++++ The records ++++
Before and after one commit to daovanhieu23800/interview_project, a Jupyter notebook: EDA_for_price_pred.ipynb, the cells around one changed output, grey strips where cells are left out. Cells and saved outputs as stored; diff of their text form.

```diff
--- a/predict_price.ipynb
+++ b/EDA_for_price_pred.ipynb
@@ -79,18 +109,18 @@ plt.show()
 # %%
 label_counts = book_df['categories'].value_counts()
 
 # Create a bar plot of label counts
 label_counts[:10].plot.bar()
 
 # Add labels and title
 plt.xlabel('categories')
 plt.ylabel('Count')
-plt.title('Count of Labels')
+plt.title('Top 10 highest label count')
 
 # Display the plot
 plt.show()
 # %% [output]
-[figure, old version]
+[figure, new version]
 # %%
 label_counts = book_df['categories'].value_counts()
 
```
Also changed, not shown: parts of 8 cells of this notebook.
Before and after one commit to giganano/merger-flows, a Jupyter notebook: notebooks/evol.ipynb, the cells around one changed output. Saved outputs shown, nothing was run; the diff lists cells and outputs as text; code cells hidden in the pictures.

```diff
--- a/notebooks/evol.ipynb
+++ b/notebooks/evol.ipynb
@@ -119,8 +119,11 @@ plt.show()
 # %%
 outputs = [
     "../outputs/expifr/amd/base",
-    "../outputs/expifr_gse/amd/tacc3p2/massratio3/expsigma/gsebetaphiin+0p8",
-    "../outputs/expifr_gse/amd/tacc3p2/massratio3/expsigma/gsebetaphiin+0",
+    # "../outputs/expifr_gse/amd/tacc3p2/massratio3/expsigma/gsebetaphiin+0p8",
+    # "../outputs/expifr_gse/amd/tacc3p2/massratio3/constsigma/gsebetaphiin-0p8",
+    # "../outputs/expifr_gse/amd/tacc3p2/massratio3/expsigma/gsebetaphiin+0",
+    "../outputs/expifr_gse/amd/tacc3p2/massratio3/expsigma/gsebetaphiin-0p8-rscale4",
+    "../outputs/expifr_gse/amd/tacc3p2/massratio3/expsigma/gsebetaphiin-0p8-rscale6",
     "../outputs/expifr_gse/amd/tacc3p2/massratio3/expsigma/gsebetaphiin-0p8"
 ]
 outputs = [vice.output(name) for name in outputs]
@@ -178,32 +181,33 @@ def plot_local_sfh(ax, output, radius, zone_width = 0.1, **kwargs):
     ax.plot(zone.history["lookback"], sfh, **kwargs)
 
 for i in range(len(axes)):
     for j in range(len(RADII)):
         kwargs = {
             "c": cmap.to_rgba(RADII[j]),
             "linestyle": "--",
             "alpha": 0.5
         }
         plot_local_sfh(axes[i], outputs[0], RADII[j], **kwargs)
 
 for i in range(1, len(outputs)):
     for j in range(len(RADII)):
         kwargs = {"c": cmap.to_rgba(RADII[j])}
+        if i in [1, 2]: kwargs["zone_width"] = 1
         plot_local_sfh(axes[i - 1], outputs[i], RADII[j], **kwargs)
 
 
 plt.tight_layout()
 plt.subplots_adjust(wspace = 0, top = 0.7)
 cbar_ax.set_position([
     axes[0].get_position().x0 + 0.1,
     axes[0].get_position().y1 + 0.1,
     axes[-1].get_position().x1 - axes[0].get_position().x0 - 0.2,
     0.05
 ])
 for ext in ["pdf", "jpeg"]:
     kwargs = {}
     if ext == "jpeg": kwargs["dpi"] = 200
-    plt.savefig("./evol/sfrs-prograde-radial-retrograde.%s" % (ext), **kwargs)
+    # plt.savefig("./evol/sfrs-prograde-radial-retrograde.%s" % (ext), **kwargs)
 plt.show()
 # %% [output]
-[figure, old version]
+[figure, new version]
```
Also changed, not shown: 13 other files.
++++
Work to be completed
Type the material above out again, exactly.

Written solution
Before and after one commit to daovanhieu23800/interview_project, a Jupyter notebook: EDA_for_price_pred.ipynb, the cells around one changed output, grey strips where cells are left out. Cells and saved outputs as stored; diff of their text form.

```diff
--- a/predict_price.ipynb
+++ b/EDA_for_price_pred.ipynb
@@ -79,18 +109,18 @@ plt.show()
 # %%
 label_counts = book_df['categories'].value_counts()
 
 # Create a bar plot of label counts
 label_counts[:10].plot.bar()
 
 # Add labels and title
 plt.xlabel('categories')
 plt.ylabel('Count')
-plt.title('Count of Labels')
+plt.title('Top 10 highest label count')
 
 # Display the plot
 plt.show()
 # %% [output]
-[figure, old version]
+[figure, new version]
 # %%
 label_counts = book_df['categories'].value_counts()
 
```
Also changed, not shown: parts of 8 cells of this notebook.
Before and after one commit to giganano/merger-flows, a Jupyter notebook: notebooks/evol.ipynb, the cells around one changed output. Saved outputs shown, nothing was run; the diff lists cells and outputs as text; code cells hidden in the pictures.

```diff
--- a/notebooks/evol.ipynb
+++ b/notebooks/evol.ipynb
@@ -119,8 +119,11 @@ plt.show()
 # %%
 outputs = [
     "../outputs/expifr/amd/base",
-    "../outputs/expifr_gse/amd/tacc3p2/massratio3/expsigma/gsebetaphiin+0p8",
-    "../outputs/expifr_gse/amd/tacc3p2/massratio3/expsigma/gsebetaphiin+0",
+    # "../outputs/expifr_gse/amd/tacc3p2/massratio3/expsigma/gsebetaphiin+0p8",
+    # "../outputs/expifr_gse/amd/tacc3p2/massratio3/constsigma/gsebetaphiin-0p8",
+    # "../outputs/expifr_gse/amd/tacc3p2/massratio3/expsigma/gsebetaphiin+0",
+    "../outputs/expifr_gse/amd/tacc3p2/massratio3/expsigma/gsebetaphiin-0p8-rscale4",
+    "../outputs/expifr_gse/amd/tacc3p2/massratio3/expsigma/gsebetaphiin-0p8-rscale6",
     "../outputs/expifr_gse/amd/tacc3p2/massratio3/expsigma/gsebetaphiin-0p8"
 ]
 outputs = [vice.output(name) for name in outputs]
@@ -178,32 +181,33 @@ def plot_local_sfh(ax, output, radius, zone_width = 0.1, **kwargs):
     ax.plot(zone.history["lookback"], sfh, **kwargs)
 
 for i in range(len(axes)):
     for j in range(len(RADII)):
         kwargs = {
             "c": cmap.to_rgba(RADII[j]),
             "linestyle": "--",
             "alpha": 0.5
         }
         plot_local_sfh(axes[i], outputs[0], RADII[j], **kwargs)
 
 for i in range(1, len(outputs)):
     for j in range(len(RADII)):
         kwargs = {"c": cmap.to_rgba(RADII[j])}
+        if i in [1, 2]: kwargs["zone_width"] = 1
         plot_local_sfh(axes[i - 1], outputs[i], RADII[j], **kwargs)
 
 
 plt.tight_layout()
 plt.subplots_adjust(wspace = 0, top = 0.7)
 cbar_ax.set_position([
     axes[0].get_position().x0 + 0.1,
     axes[0].get_position().y1 + 0.1,
     axes[-1].get_position().x1 - axes[0].get_position().x0 - 0.2,
     0.05
 ])
 for ext in ["pdf", "jpeg"]:
     kwargs = {}
     if ext == "jpeg": kwargs["dpi"] = 200
-    plt.savefig("./evol/sfrs-prograde-radial-retrograde.%s" % (ext), **kwargs)
+    # plt.savefig("./evol/sfrs-prograde-radial-retrograde.%s" % (ext), **kwargs)
 plt.show()
 # %% [output]
-[figure, old version]
+[figure, new version]
```
Also changed, not shown: 13 other files.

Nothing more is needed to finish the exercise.